▸ WHAT TO DO
When copying the entries below, leave out every picture and keep the rest exact.

▸ GIVEN RECORDS
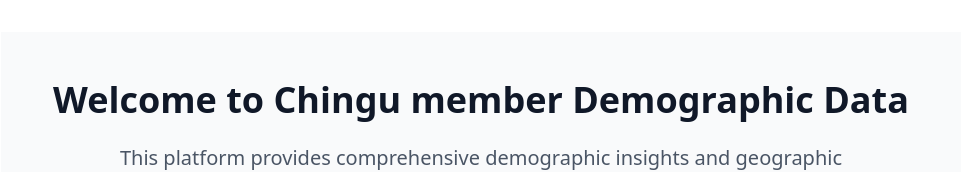
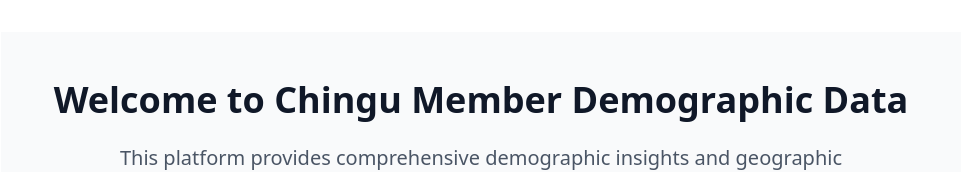
Before and after one commit to chingu-voyages/V58-tier3-team-38, a React (Vite) app in the folder vite-project/: page / in a window 1280 px wide. Shown: the top 172 px of the page, without its empty margins (159-1120 px from the left). Built offline with nearby package versions, Linux system fonts and the light colour scheme.

Commit message:
I've updated the Home page by adding a link to Map and View pages, and also changed 'm' to uppercase

```diff
--- a/vite-project/src/components/Home.tsx
+++ b/vite-project/src/components/Home.tsx
@@ -1,7 +1,7 @@
 import React from 'react';
 import image1 from '../assets/chinguPicture.png';
-import SearchFilter from './SearchFilter';
-import type { FilterCriteria } from '@/types/filter';
+import { Link } from 'react-router-dom';
+
 
 const Home: React.FC = () => {
 
@@ -12,7 +12,7 @@ const Home: React.FC = () => {
       <main className="max-w-7xl mx-auto px-4 sm:px-6 lg:px-8 py-12">
         <div className="text-center">
           <h2 className="text-4xl font-extrabold text-gray-900 mb-6">
-            Welcome to Chingu member Demographic Data
+            Welcome to Chingu Member Demographic Data
           </h2>
           <p className="text-xl text-gray-600 max-w-3xl mx-auto mb-8">
             This platform provides comprehensive demographic insights and geographic distribution
@@ -32,9 +32,9 @@ const Home: React.FC = () => {
                   Visualize member distribution geographically with interactive maps.
                   Explore demographic patterns across different regions and countries.
                 </p>
-                <button className="bg-blue-500 text-black px-6 py-2 rounded hover:bg-blue-600 transition-colors">
+                <Link to="/mapview"><button className="bg-blue-500 text-black px-6 py-2 rounded hover:bg-blue-600 transition-colors">
                   Explore Map
-                </button>
+                </button></Link>
               </div>
 
 
@@ -44,9 +44,9 @@ const Home: React.FC = () => {
                   Access detailed member information in a structured table format.
                   Filter, sort, and analyze comprehensive demographic data.
                 </p>
-                <button className="bg-green-500 text-black px-6 py-2 rounded hover:bg-green-600 transition-colors">
+                <Link to="listview"><button className="bg-green-500 text-black px-6 py-2 rounded hover:bg-green-600 transition-colors">
                   View Table
-                </button>
+                </button></Link>
               </div>
           </div>
         </div>
```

▸ RESULT
Before and after one commit to chingu-voyages/V58-tier3-team-38, a React (Vite) app in the folder vite-project/: page / in a window 1280 px wide. Shown: the top 172 px of the page, without its empty margins (159-1120 px from the left). Built offline with nearby package versions, Linux system fonts and the light colour scheme.

Commit message:
I've updated the Home page by adding a link to Map and View pages, and also changed 'm' to uppercase

```diff
--- a/vite-project/src/components/Home.tsx
+++ b/vite-project/src/components/Home.tsx
@@ -1,7 +1,7 @@
 import React from 'react';
 import image1 from '../assets/chinguPicture.png';
-import SearchFilter from './SearchFilter';
-import type { FilterCriteria } from '@/types/filter';
+import { Link } from 'react-router-dom';
+
 
 const Home: React.FC = () => {
 
@@ -12,7 +12,7 @@ const Home: React.FC = () => {
       <main className="max-w-7xl mx-auto px-4 sm:px-6 lg:px-8 py-12">
         <div className="text-center">
           <h2 className="text-4xl font-extrabold text-gray-900 mb-6">
-            Welcome to Chingu member Demographic Data
+            Welcome to Chingu Member Demographic Data
           </h2>
           <p className="text-xl text-gray-600 max-w-3xl mx-auto mb-8">
             This platform provides comprehensive demographic insights and geographic distribution
@@ -32,9 +32,9 @@ const Home: React.FC = () => {
                   Visualize member distribution geographically with interactive maps.
                   Explore demographic patterns across different regions and countries.
                 </p>
-                <button className="bg-blue-500 text-black px-6 py-2 rounded hover:bg-blue-600 transition-colors">
+                <Link to="/mapview"><button className="bg-blue-500 text-black px-6 py-2 rounded hover:bg-blue-600 transition-colors">
                   Explore Map
-                </button>
+                </button></Link>
               </div>
 
 
@@ -44,9 +44,9 @@ const Home: React.FC = () => {
                   Access detailed member information in a structured table format.
                   Filter, sort, and analyze comprehensive demographic data.
                 </p>
-                <button className="bg-green-500 text-black px-6 py-2 rounded hover:bg-green-600 transition-colors">
+                <Link to="listview"><button className="bg-green-500 text-black px-6 py-2 rounded hover:bg-green-600 transition-colors">
                   View Table
-                </button>
+                </button></Link>
               </div>
           </div>
         </div>
```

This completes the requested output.